• Task goal: Would you print out all of the data exactly and keep the pictures out of it?

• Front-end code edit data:
== == ==

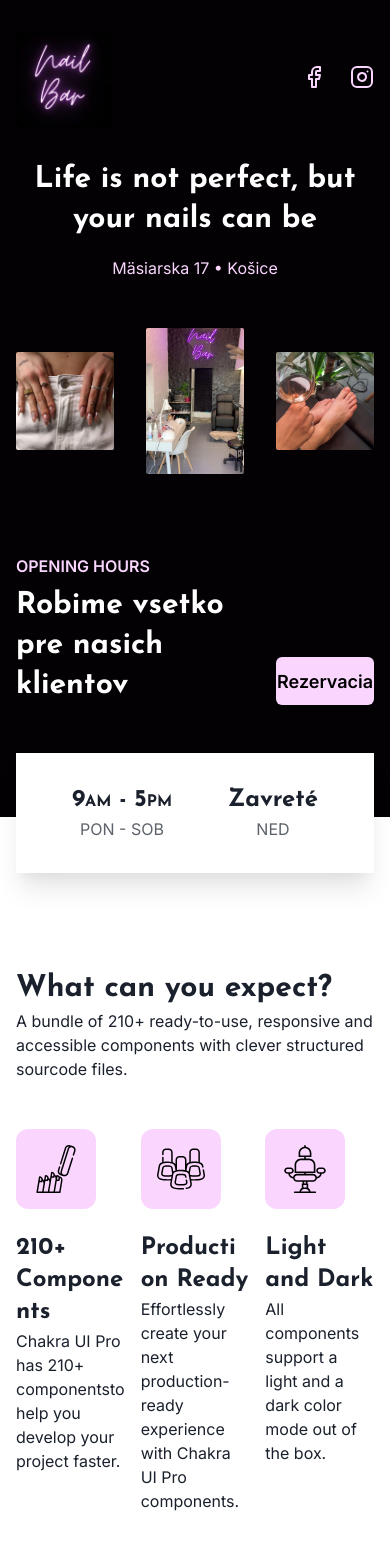
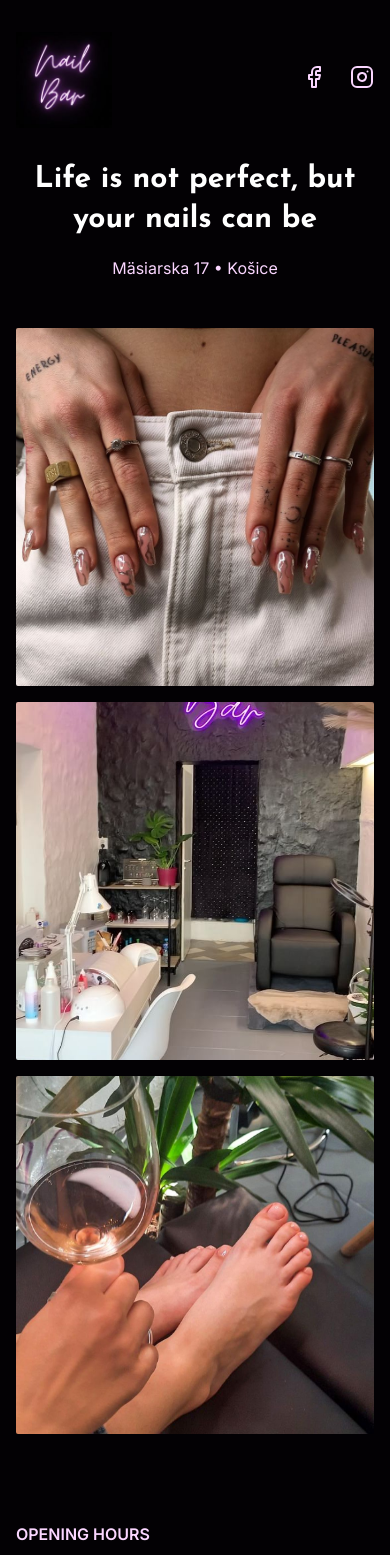
Before and after one commit to yaroslavnosenko/nailbarsk, a Next.js app: page / in a window 390 px wide. Shown: the top 1555 px of the page. Built offline with nearby package versions, Linux system fonts and the light colour scheme.

Commit message:
full mobile support

```diff
--- a/components/features.tsx
+++ b/components/features.tsx
@@ -17,8 +17,8 @@ export const Features = () => {
           A bundle of 210+ ready-to-use, responsive and accessible components
           with clever structured sourcode files.
         </Text>
-        <SimpleGrid columns={3} mt="12" gap="4">
-          <Box>
+        <SimpleGrid columns={[1, 3]} gap="4">
+          <Box mt="12">
             <Box bg="brand.500" boxSize="20" p="4" rounded="xl">
               <Image src="/icon3.svg" alt="Nailbar" width={48} height={48} />
             </Box>
@@ -31,7 +31,7 @@ export const Features = () => {
             </Text>
           </Box>
 
-          <Box>
+          <Box mt="12">
             <Box bg="brand.500" boxSize="20" p="4" rounded="xl">
               <Image src="/icon5.svg" alt="Nailbar" width={48} height={48} />
             </Box>
@@ -44,7 +44,7 @@ export const Features = () => {
             </Text>
           </Box>
 
-          <Box>
+          <Box mt="12">
             <Box bg="brand.500" boxSize="20" p="4" rounded="xl">
               <Image src="/icon1.svg" alt="Nailbar" width={48} height={48} />
             </Box>
--- a/components/hero.tsx
+++ b/components/hero.tsx
@@ -7,6 +7,7 @@ import {
   HStack,
   SimpleGrid,
   Text,
+  Stack,
 } from '@chakra-ui/react'
 import { Image } from '@chakra-ui/react'
 
@@ -21,7 +22,7 @@ export const Hero = () => {
           Mäsiarska 17 • Košice
         </Text>
 
-        <SimpleGrid columns={3} gap={8}>
+        <SimpleGrid columns={[1, 3]} gap={[4, 8]}>
           <AspectRatio
             overflow="hidden"
             cursor="pointer"
@@ -31,7 +32,7 @@ export const Hero = () => {
             }}
             transition="ease-in-out 0.5s"
             ratio={1}
-            my="6"
+            my={[0, 6]}
           >
             <Image src="/img1.jpeg" objectFit="cover" />
           </AspectRatio>
@@ -56,13 +57,18 @@ export const Hero = () => {
             }}
             transition="ease-in-out 0.5s"
             ratio={1}
-            my="6"
+            my={[0, 6]}
           >
             <Image src="/img3.jpeg" objectFit="cover" />
           </AspectRatio>
         </SimpleGrid>
-        <HStack mt="20" justify="space-between" align="flex-end">
-          <Box>
+        <Stack
+          direction={['column', 'row']}
+          mt="20"
+          justify="space-between"
+          align="flex-end"
+        >
+          <Box py="2">
             <Text
               mb="2"
               fontWeight="600"
@@ -73,10 +79,15 @@ export const Hero = () => {
             </Text>
             <Heading color="white">Robime vsetko pre nasich klientov</Heading>
           </Box>
-          <Button size="lg" colorScheme="brand" color="black">
+          <Button
+            w={['full', 'auto']}
+            size="lg"
+            colorScheme="brand"
+            color="black"
+          >
             Rezervacia
           </Button>
-        </HStack>
+        </Stack>
       </Container>
 
       <Box bg="white">
```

== == ==

• Answer space:
Before and after one commit to yaroslavnosenko/nailbarsk, a Next.js app: page / in a window 390 px wide. Shown: the top 1555 px of the page. Built offline with nearby package versions, Linux system fonts and the light colour scheme.

Commit message:
full mobile support

```diff
--- a/components/features.tsx
+++ b/components/features.tsx
@@ -17,8 +17,8 @@ export const Features = () => {
           A bundle of 210+ ready-to-use, responsive and accessible components
           with clever structured sourcode files.
         </Text>
-        <SimpleGrid columns={3} mt="12" gap="4">
-          <Box>
+        <SimpleGrid columns={[1, 3]} gap="4">
+          <Box mt="12">
             <Box bg="brand.500" boxSize="20" p="4" rounded="xl">
               <Image src="/icon3.svg" alt="Nailbar" width={48} height={48} />
             </Box>
@@ -31,7 +31,7 @@ export const Features = () => {
             </Text>
           </Box>
 
-          <Box>
+          <Box mt="12">
             <Box bg="brand.500" boxSize="20" p="4" rounded="xl">
               <Image src="/icon5.svg" alt="Nailbar" width={48} height={48} />
             </Box>
@@ -44,7 +44,7 @@ export const Features = () => {
             </Text>
           </Box>
 
-          <Box>
+          <Box mt="12">
             <Box bg="brand.500" boxSize="20" p="4" rounded="xl">
               <Image src="/icon1.svg" alt="Nailbar" width={48} height={48} />
             </Box>
--- a/components/hero.tsx
+++ b/components/hero.tsx
@@ -7,6 +7,7 @@ import {
   HStack,
   SimpleGrid,
   Text,
+  Stack,
 } from '@chakra-ui/react'
 import { Image } from '@chakra-ui/react'
 
@@ -21,7 +22,7 @@ export const Hero = () => {
           Mäsiarska 17 • Košice
         </Text>
 
-        <SimpleGrid columns={3} gap={8}>
+        <SimpleGrid columns={[1, 3]} gap={[4, 8]}>
           <AspectRatio
             overflow="hidden"
             cursor="pointer"
@@ -31,7 +32,7 @@ export const Hero = () => {
             }}
             transition="ease-in-out 0.5s"
             ratio={1}
-            my="6"
+            my={[0, 6]}
           >
             <Image src="/img1.jpeg" objectFit="cover" />
           </AspectRatio>
@@ -56,13 +57,18 @@ export const Hero = () => {
             }}
             transition="ease-in-out 0.5s"
             ratio={1}
-            my="6"
+            my={[0, 6]}
           >
             <Image src="/img3.jpeg" objectFit="cover" />
           </AspectRatio>
         </SimpleGrid>
-        <HStack mt="20" justify="space-between" align="flex-end">
-          <Box>
+        <Stack
+          direction={['column', 'row']}
+          mt="20"
+          justify="space-between"
+          align="flex-end"
+        >
+          <Box py="2">
             <Text
               mb="2"
               fontWeight="600"
@@ -73,10 +79,15 @@ export const Hero = () => {
             </Text>
             <Heading color="white">Robime vsetko pre nasich klientov</Heading>
           </Box>
-          <Button size="lg" colorScheme="brand" color="black">
+          <Button
+            w={['full', 'auto']}
+            size="lg"
+            colorScheme="brand"
+            color="black"
+          >
             Rezervacia
           </Button>
-        </HStack>
+        </Stack>
       </Container>
 
       <Box bg="white">
```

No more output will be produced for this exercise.